Style: Rye Farmhouse Ale
Dry Hopping: Dried Hibiscus Flowers
Brewer’s Note: “As it goes, War is the second horseman of the Apocalypse. With man’s desire to conquer his fellow man (aka Conquest, the first horseman) set firmly in place, the outcome is almost a foregone conclusion: War./ In the spirit of the horseman, I wanted to infuse this beer with an element of conflict. To get there, I pitted 3 yeast strains against one another in primary fermentation, 2 Belgian ale strains and a farmhouse strain. The result? It’s pretty safe to say that the farmhouse strain dominates the flavor profile. Follow along for what to expect when you try War.”
So… There isn’t a lot of info on this beer outside of what the brewer is saying on his blog, so forgive me if I get some of the facts of this beer wrong. This is the second beer of the Apocalypse Series beers, brewed in inspiration from the Four Horsemen of the Apocalypse, they were originally being brewed for the 4 months leading up to the “Mayan Apocalypse” on 12/21/12, but it seems that only two beers were able to be released into distribution before the Apocalypse, and I am unsure if Backlash intends on brewing the other two. This beer is specifically based off the second horsemen of the Apocalypse, War, who rode upon a red horse, hence the red(ish) beer.
The beer’s label is a beautiful, graphite-style drawing of the Horsemen, War, trailing a cloak of flames, and charging at a pike-line of soldiers as a town burns in the background and a peasant lies dead beside a push cart. It’s simple, black and white, elegant, classy, and hilarious, all in one fell swoop. The font choices are simple, but perfect for the bottle design, and beautifully appear as if they are almost handwritten. All the boring information is nicely hidden on the sides of the label. This bottle is a keeper for sure. Alongside its brother Apocalypse beer, Conquest, I’m sure it would make a lovely display, but it is quite lovely on its own. Keep this label for sure!
The beer pours a muddy rose color with a big old soap bubble head that sits at a fingers width. Bubbles race up to replenish the head, but the body is murky and cloudy like swamp water and completely opaque. The beer’s color is pretty but dirty rose brown, the lacing is sticky and thin, with long and hole-ridden sheets traveling alongside the walls of the glass. On the nose, the beer smells terrifically complex, though reserved, with fruity esters of banana, clove, with nice sour notes that hint at lemon and salt, which must be the hibiscus flower.
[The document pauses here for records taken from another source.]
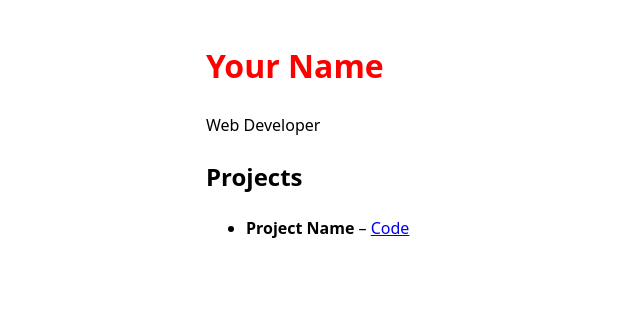
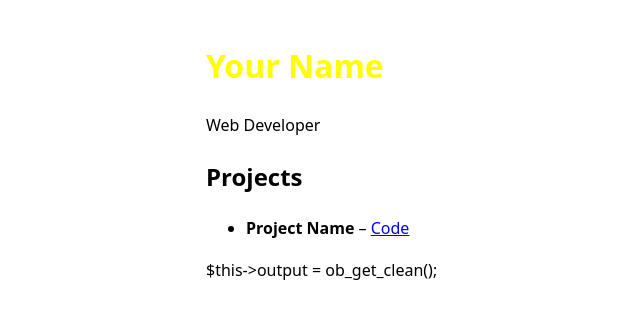
Before and after one commit to Biswajitbala88/Biswajitbala88.github.io, a plain HTML site: page index.html in a window 1280 px wide. Shown: the whole page, without its empty margins (34-674 px from the left). Drawn offline with Linux system fonts and the light colour scheme.

Commit message:
feat: added yellow head

```diff
--- a/index.html
+++ b/index.html
@@ -1,12 +1,14 @@
 <!DOCTYPE html>
 <html lang="en">
+
 <head>
     <meta charset="UTF-8">
     <title>Your Name | Web Developer</title>
     <link rel="stylesheet" href="style.css">
 </head>
+
 <body>
-    <h1>Your Name</h1>
+    <h1 class="header">Your Name</h1>
     <p>Web Developer</p>
 
     <section>
@@ -21,4 +23,7 @@
 
     <script src="script.js"></script>
 </body>
+
 </html>
+
+$this->output = ob_get_clean();
--- a/style.css
+++ b/style.css
@@ -5,6 +5,6 @@ body {
     line-height: 1.6;
 }
 
-h1{
-    color: #f00;
+.header {
+    color: #ff0;
 }
```
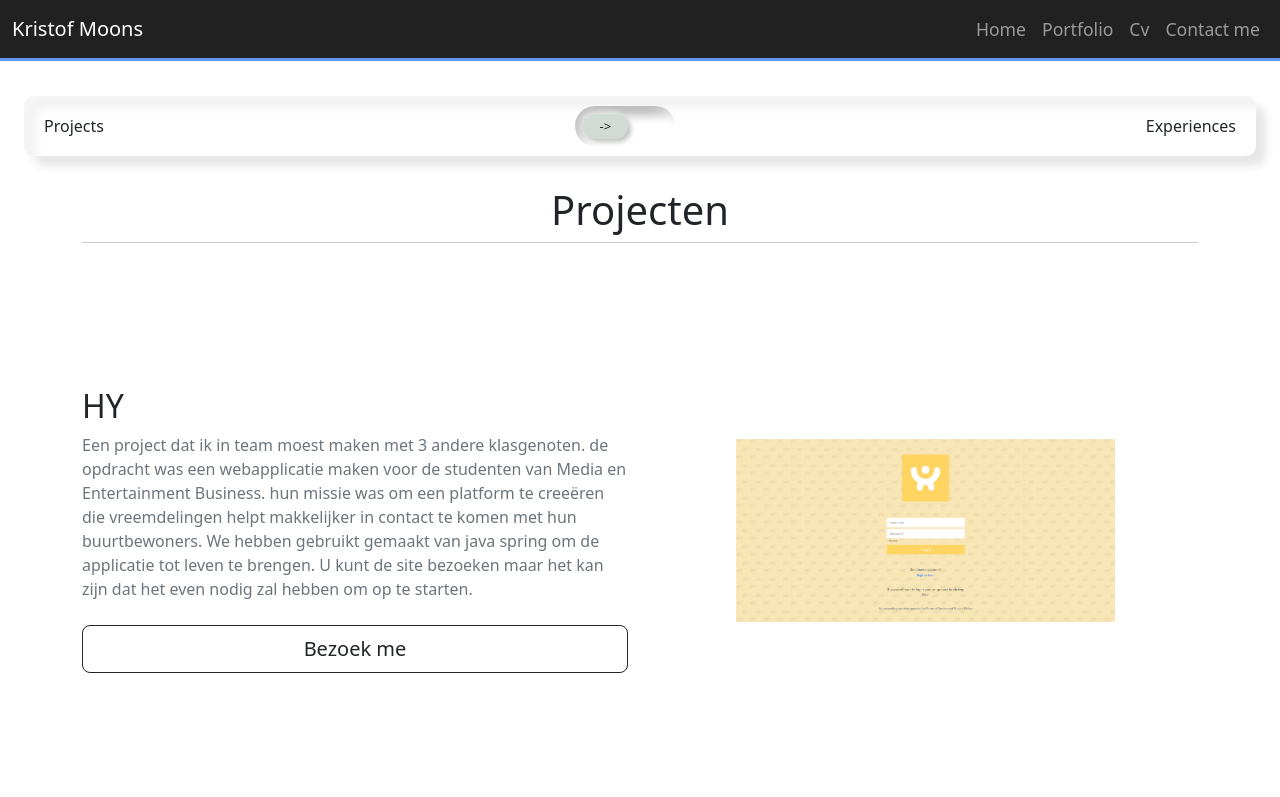
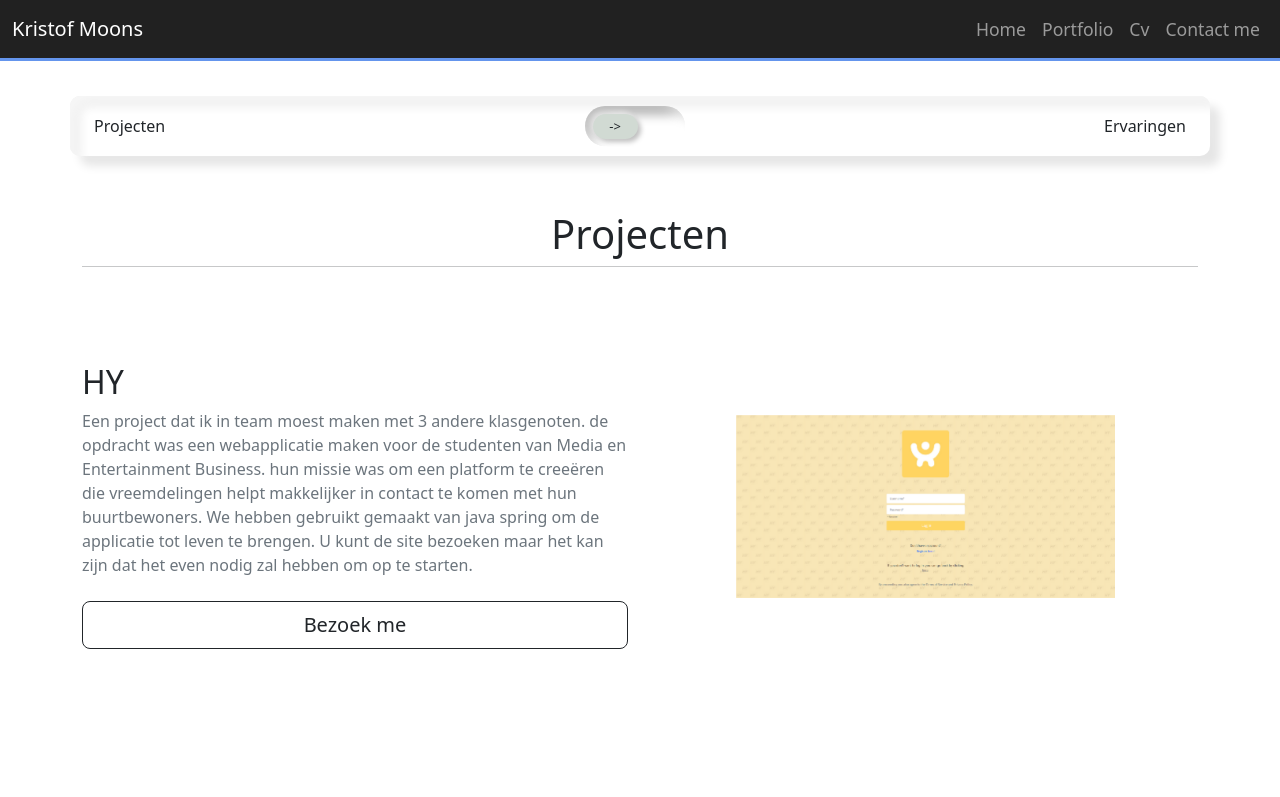
Before and after one commit to kristofmoons/porfolio, a React (Create React App) app: page /portfolio in a window 1280 px wide. Shown: the top 797 px of the page. Built offline with nearby package versions, Linux system fonts and the light colour scheme.

Commit message:
fixed some styling

```diff
--- a/src/components/Internships.js
+++ b/src/components/Internships.js
@@ -84,16 +84,14 @@ function ImageRight() {
 export default function Internships(){
     return(<>
             <div className="container">
-                <h1 className="font-weight-light text-center text-lg-left mt-4 mb-0">Experiences</h1>
+                <h1 className="font-weight-light text-center text-lg-left mt-4 mb-0">Ervaringen</h1>
                 <hr className="mt-2 mb-5"/>
             </div>
 
-            <div className="py-5">
                 <ImageLeft/>
                 <ImageRight/>
 
 
-            </div>
         </>
 
     );
--- a/src/components/Projects.js
+++ b/src/components/Projects.js
@@ -93,12 +93,10 @@ export default function Projects(){
          <hr className="mt-2 mb-5"/>
      </div>
 
-    <div className="py-5">
         <ImageLeft/>
         <ImageRight/>
 
 
-    </div>
 </>
 
 );
--- a/src/pages/AchievementPage.js
+++ b/src/pages/AchievementPage.js
@@ -10,26 +10,33 @@ export default function AchievementPage() {
     return (
         <>
             <Navbar/>
-        <div style={{height:"6rem"}}/>
+            <div style={{height: "6rem"}}/>
 
-        <div className="switch-holder mx-4">
+            <div className="container">
+                <div className="row align-items-center">
+
+                    <div className="switch-holder px-4">
                         <div className="switch-label">
-                <span>Projects</span>
+                            <span>Projecten</span>
                         </div>
                         <div className="switch-toggle">
-                <input type="checkbox" id="bluetooth"  onChange={() => setToggle(!toggle)}/>
+                            <input type="checkbox" id="bluetooth" onChange={() => setToggle(!toggle)}/>
                             <label htmlFor="bluetooth"/>
                         </div>
                         <div className="switch-label">
-                <span>Experiences</span>
+                            <span>Ervaringen</span>
                         </div>
                     </div>
 
-        {toggle? <Projects/>
+                    {toggle ? <Projects/>
                         :
                         <Internships/>
                     }
 
+                </div>
+            </div>
+
+
         </>
     );
 }
```
Lines whose indentation alone changed are shown as unchanged.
Rye and bready yeast notes can also be detected in the smell along with slight grassy notes.
On the tongue, the beer tastes strangely salty with nice rye notes, and some great underlying sweet hints. The beer begins with salty grass, which opens into terrific rye notes with underlying hints of fruit and salty meat. In the middle of the taste the banana flavors appear and wash over the tongue quickly to return to the bitter grassy flavor. Grass and hay are prevalent throughout the taste with a grassy bitter resonance traveling throughout the taste and into the finish and aftertaste, which also rings on the sides of the tongue with salty meat. This taste is bizarre and different, but I think I like it. Salty and sweet play strangely together in this beer, while the bitter herbal flavor of the hibiscus overshadows the background taste with its oddity. The beer is quite drinkable. On the mouth, it feels medium bodied and fluffy from the carbonation, with a little bit of wateriness on the finish, the mouth is left dry along the sides with the herbal bitter while the middle of the tongue feels damp with the odd salty flavor of the beer. Overall, I am a little stunned by this beer. I had no idea what to expect, but it certainly is something entirely different from what I expected… And that is not a bad thing. Strange and tasty flavors abound in this beer. I love the balance between salty, sweet, and the herbal bitter flavors. I can’t wait to see what other things come out of this brewery, as this beer is so bizarrely tasty that everything else must surely be great! Expect more reviews from Backlash Brewery to follow. Try this beer for sure, and I cannot wait for the other two horsemen and their beer!